Losing pitcher Jon Lester was disgusted by the umpire’s ruling. “Baseball has been played for over 100 years the exact same way, and now we’re trying to change everything and make it soft,” he groused. “We’re out there playing with a bunch of pansies right now.”
The other day, Rep. Tom MacArthur, R-N.J., held a town hall meeting where constituents grilled him about his role in passing the American Health Care Act. When he claimed the insurance market is “collapsing,” a chant went up: “Single-payer, single-payer!”
Among Donald Trump’s many shortcomings are the vast amount of history he doesn’t know and the little he does. Perhaps someone told him that when Richard Nixon faced an unwelcome investigation, he fired the investigator.
In the executive order he signed Thursday titled “Promoting Free Speech and Religious Liberty,” Donald Trump had a rare opportunity to pursue a small yet significant change that would have accomplished both of his stated purposes. Instead, he ceremoniously unveiled a heaping platter of nothingburgers.
Addiction to opioids is hazardous to your health. To most people, this may sound like an obvious and inescapable reality. If your chief priority is staying cool, the thinking goes, you don’t move to Phoenix. If you really want to stay alive, you don’t use heroin. But humans have created innumerable places in Phoenix where it’s possible to minimize personal contact with searing heat.
UC Berkeley is an exceptional institution whose history includes the 1964-65 protests that gained fame as the Free Speech Movement. Long known as a hotbed of left-wing activism, it has lately gained attention as a place where right-wingers venture at their peril.

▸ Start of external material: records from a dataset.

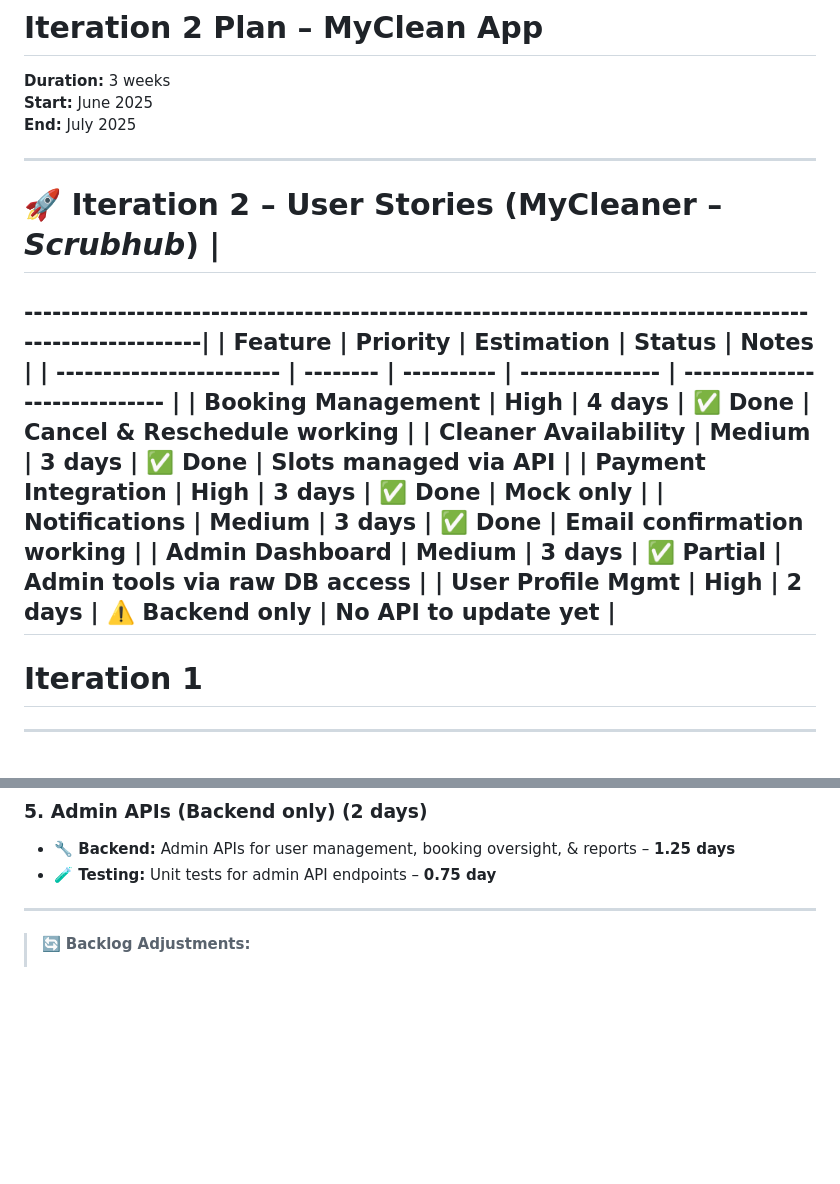
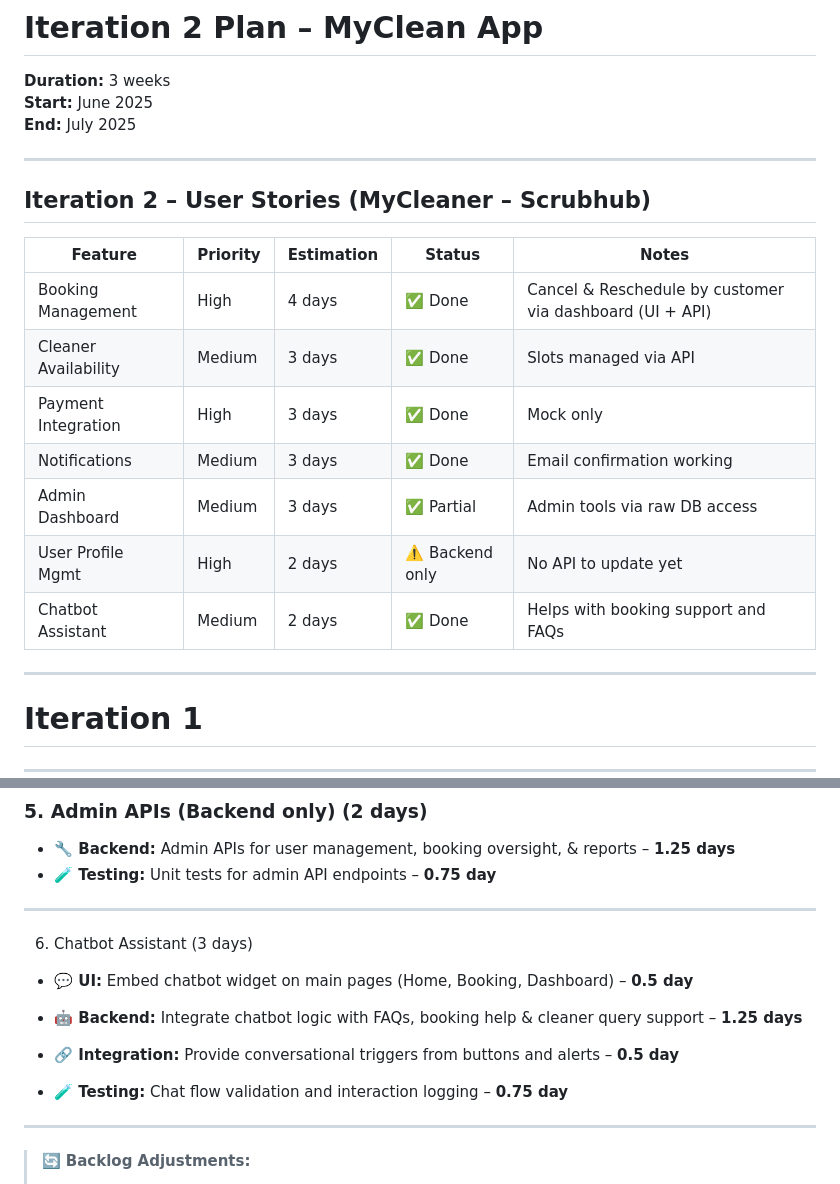
Before and after one commit to asharma151515/CP3407--Advanced-Software-Engineering, a Markdown page: iteration_2.md, 2 parts joined by grey strips. Drawn GitHub-style; blank space fills up the shorter version.

```diff
--- a/iteration_2.md
+++ b/iteration_2.md
@@ -4,17 +4,19 @@
 **Start:** June 2025
 **End:** July 2025
 
---------------------------------------------------------------------------------------------------------
-# 🚀 Iteration 2 – User Stories  (MyCleaner – *Scrubhub*)                                              |
--------------------------------------------------------------------------------------------------------|
-| Feature                  | Priority | Estimation | Status            | Notes                         |
-| ------------------------ | -------- | ---------- | ---------------   | ----------------------------- |
-| **Booking Management**   | High     | 4 days     | ✅ Done          | Cancel & Reschedule working   |
-| **Cleaner Availability** | Medium   | 3 days     | ✅ Done          | Slots managed via API         |
-| **Payment Integration**  | High     | 3 days     | ✅ Done          | Mock only                     |
-| **Notifications**        | Medium   | 3 days     | ✅ Done          | Email confirmation working    |
-| **Admin Dashboard**      | Medium   | 3 days     | ✅ Partial       | Admin tools via raw DB access |
-| **User Profile Mgmt**    | High     | 2 days     | ⚠️ Backend only  | No API to update yet          |
+----------------------------------------------------------------------------------------------------------------------------------
+Iteration 2 – User Stories (MyCleaner – Scrubhub)
+----------------------------------------------------------------------------------------------------------------------------------
+Feature                  | Priority | Estimation | Status          | Notes
+-------------------------|----------|------------|------------------|-------------------------------------------------------------
+Booking Management       | High     | 4 days     | ✅ Done          | Cancel & Reschedule by customer via dashboard (UI + API)
+Cleaner Availability     | Medium   | 3 days     | ✅ Done          | Slots managed via API
+Payment Integration      | High     | 3 days     | ✅ Done          | Mock only
+Notifications            | Medium   | 3 days     | ✅ Done          | Email confirmation working
+Admin Dashboard          | Medium   | 3 days     | ✅ Partial       | Admin tools via raw DB access
+User Profile Mgmt        | High     | 2 days     | ⚠️ Backend only  | No API to update yet
+Chatbot Assistant        | Medium   | 2 days     | ✅ Done          | Helps with booking support and FAQs
+
 ---
 # Iteration 1
 ---
@@ -83,6 +85,17 @@
 ### 5. **Admin APIs (Backend only)** (2 days)
 - **🔧 Backend:** Admin APIs for user management, booking oversight, & reports – **1.25 days**
 - **🧪 Testing:** Unit tests for admin API endpoints – **0.75 day**
+
+---
+
+6. Chatbot Assistant (3 days)
+- **💬 UI:** Embed chatbot widget on main pages (Home, Booking, Dashboard) – **0.5 day**
+
+- **🤖 Backend:** Integrate chatbot logic with FAQs, booking help & cleaner query support – **1.25 days**
+
+- **🔗 Integration:** Provide conversational triggers from buttons and alerts – **0.5 day**
+
+- **🧪 Testing:** Chat flow validation and interaction logging – **0.75 day**
 
 -------------------------
 
```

In February, the administration abruptly called off a talk by then-Breitbart News troll Milo Yiannopoulos after protesters threw stones and firebombs and smashed windows.